■ **INPUT**:
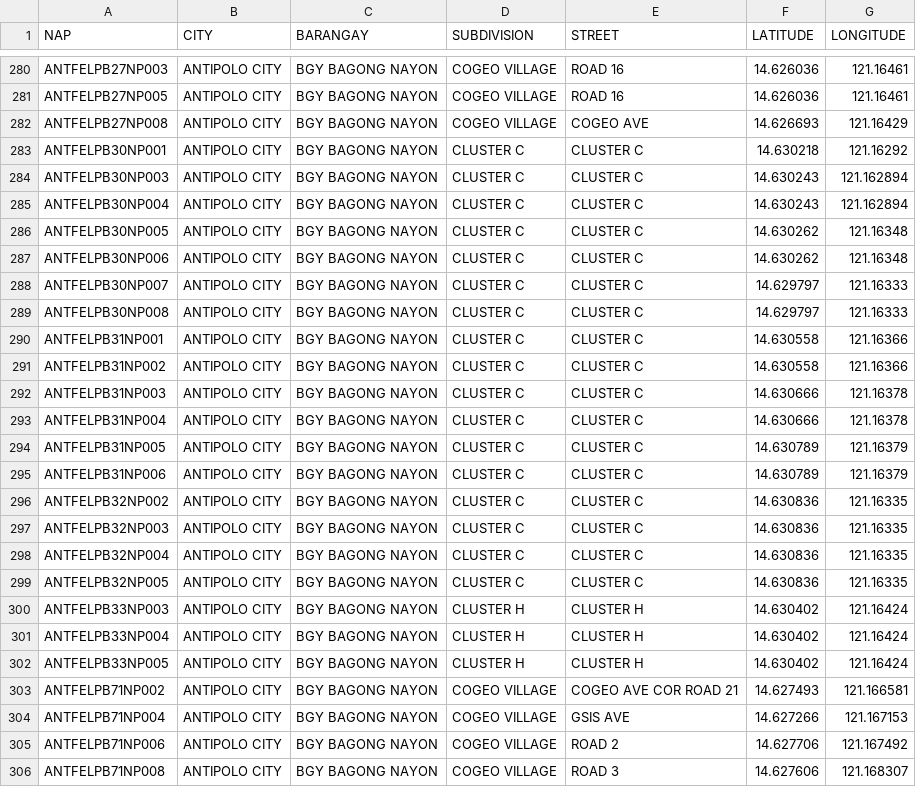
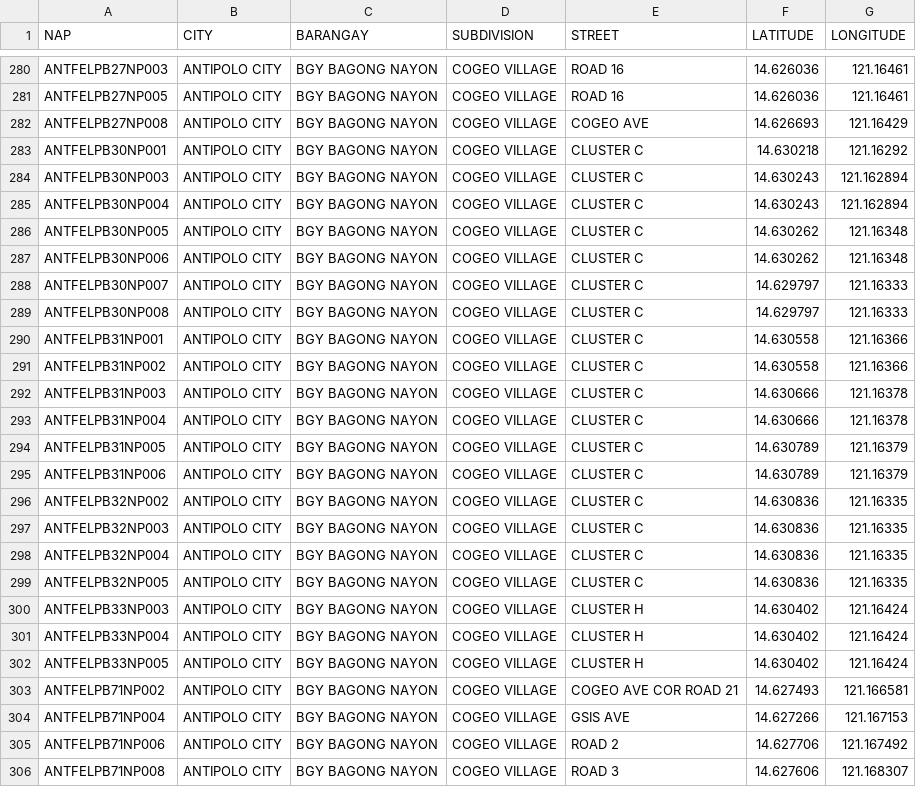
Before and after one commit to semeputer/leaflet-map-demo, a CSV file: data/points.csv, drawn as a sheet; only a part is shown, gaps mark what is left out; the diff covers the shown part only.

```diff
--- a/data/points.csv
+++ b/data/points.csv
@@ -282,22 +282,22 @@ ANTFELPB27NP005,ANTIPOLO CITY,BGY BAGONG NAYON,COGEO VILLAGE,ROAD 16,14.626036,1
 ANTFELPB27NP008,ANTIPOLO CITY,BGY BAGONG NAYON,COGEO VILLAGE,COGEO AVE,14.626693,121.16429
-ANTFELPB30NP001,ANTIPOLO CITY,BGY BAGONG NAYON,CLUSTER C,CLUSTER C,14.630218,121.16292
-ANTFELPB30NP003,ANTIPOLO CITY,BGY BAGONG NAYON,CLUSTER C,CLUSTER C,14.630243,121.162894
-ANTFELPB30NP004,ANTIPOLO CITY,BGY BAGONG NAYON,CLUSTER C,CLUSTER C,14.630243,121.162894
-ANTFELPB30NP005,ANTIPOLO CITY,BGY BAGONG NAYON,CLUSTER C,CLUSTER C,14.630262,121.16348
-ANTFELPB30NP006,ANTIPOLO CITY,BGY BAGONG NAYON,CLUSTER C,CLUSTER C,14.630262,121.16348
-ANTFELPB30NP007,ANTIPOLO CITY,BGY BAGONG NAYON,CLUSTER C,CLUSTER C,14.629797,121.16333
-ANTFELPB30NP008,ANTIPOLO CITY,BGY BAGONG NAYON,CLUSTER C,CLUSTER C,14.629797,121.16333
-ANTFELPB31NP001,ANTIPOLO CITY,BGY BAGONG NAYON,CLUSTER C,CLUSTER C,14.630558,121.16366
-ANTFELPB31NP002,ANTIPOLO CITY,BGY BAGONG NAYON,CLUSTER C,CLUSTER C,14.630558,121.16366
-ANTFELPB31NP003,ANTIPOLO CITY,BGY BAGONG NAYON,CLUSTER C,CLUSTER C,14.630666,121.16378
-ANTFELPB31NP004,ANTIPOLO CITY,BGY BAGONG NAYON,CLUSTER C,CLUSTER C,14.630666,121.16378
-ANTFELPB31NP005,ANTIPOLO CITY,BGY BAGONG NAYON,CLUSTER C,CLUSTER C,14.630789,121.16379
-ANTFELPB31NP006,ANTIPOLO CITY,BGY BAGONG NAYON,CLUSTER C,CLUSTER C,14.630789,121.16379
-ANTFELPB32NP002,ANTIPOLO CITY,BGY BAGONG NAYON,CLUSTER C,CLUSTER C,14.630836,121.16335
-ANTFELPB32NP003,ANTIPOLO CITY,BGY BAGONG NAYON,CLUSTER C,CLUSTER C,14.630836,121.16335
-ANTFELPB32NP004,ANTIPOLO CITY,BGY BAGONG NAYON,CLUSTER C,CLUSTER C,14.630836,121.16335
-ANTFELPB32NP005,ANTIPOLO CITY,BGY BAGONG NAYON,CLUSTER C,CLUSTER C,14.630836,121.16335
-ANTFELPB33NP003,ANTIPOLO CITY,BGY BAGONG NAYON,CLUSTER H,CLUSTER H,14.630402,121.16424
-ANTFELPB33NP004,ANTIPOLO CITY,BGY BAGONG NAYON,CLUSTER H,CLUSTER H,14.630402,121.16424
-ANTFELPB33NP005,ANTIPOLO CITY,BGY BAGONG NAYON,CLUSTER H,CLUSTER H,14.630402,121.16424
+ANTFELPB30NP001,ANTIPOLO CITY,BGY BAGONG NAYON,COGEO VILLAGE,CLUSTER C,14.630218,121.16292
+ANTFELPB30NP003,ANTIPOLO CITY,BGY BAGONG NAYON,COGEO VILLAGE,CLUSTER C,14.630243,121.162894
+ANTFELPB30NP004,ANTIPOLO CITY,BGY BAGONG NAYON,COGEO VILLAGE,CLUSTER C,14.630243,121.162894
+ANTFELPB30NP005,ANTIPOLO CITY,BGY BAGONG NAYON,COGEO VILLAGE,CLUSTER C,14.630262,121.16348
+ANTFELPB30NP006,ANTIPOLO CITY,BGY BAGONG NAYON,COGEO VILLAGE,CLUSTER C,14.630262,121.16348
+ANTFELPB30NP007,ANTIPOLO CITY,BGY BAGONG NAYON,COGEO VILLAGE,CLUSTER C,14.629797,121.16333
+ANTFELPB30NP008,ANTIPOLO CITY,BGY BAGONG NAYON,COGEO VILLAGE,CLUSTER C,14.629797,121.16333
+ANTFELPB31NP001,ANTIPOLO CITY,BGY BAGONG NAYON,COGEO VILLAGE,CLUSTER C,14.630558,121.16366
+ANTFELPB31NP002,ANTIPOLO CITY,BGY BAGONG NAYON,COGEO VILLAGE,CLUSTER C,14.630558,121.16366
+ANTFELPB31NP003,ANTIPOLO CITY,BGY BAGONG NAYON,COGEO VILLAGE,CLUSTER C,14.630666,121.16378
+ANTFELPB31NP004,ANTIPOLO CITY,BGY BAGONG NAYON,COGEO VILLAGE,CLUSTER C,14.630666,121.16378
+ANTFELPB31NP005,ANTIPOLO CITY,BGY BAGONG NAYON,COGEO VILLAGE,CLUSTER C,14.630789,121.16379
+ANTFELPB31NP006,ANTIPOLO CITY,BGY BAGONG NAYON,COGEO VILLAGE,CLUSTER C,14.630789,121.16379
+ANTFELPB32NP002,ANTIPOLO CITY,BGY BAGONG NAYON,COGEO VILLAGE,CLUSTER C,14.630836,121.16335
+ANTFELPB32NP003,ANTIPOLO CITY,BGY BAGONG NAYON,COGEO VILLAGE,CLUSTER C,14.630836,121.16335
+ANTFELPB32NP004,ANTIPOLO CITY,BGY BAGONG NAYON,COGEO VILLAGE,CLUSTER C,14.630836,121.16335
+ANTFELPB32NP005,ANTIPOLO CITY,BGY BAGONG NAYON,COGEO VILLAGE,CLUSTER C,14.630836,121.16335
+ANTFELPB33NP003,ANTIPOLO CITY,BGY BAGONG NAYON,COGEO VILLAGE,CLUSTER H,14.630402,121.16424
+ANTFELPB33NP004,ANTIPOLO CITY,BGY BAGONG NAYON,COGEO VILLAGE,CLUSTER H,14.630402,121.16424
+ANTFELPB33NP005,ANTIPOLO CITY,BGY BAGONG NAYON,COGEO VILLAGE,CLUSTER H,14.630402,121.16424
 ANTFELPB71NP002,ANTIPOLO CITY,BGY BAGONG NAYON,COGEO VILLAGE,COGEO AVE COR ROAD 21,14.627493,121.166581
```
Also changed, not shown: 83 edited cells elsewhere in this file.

■ **WORK INSTRUCTIONS**:
Copy all lines from the material that include "file".

■ **REPLY TO THE EXERCISE**:
Before and after one commit to semeputer/leaflet-map-demo, a CSV file: data/points.csv, drawn as a sheet; only a part is shown, gaps mark what is left out; the diff covers the shown part only.
Also changed, not shown: 83 edited cells elsewhere in this file.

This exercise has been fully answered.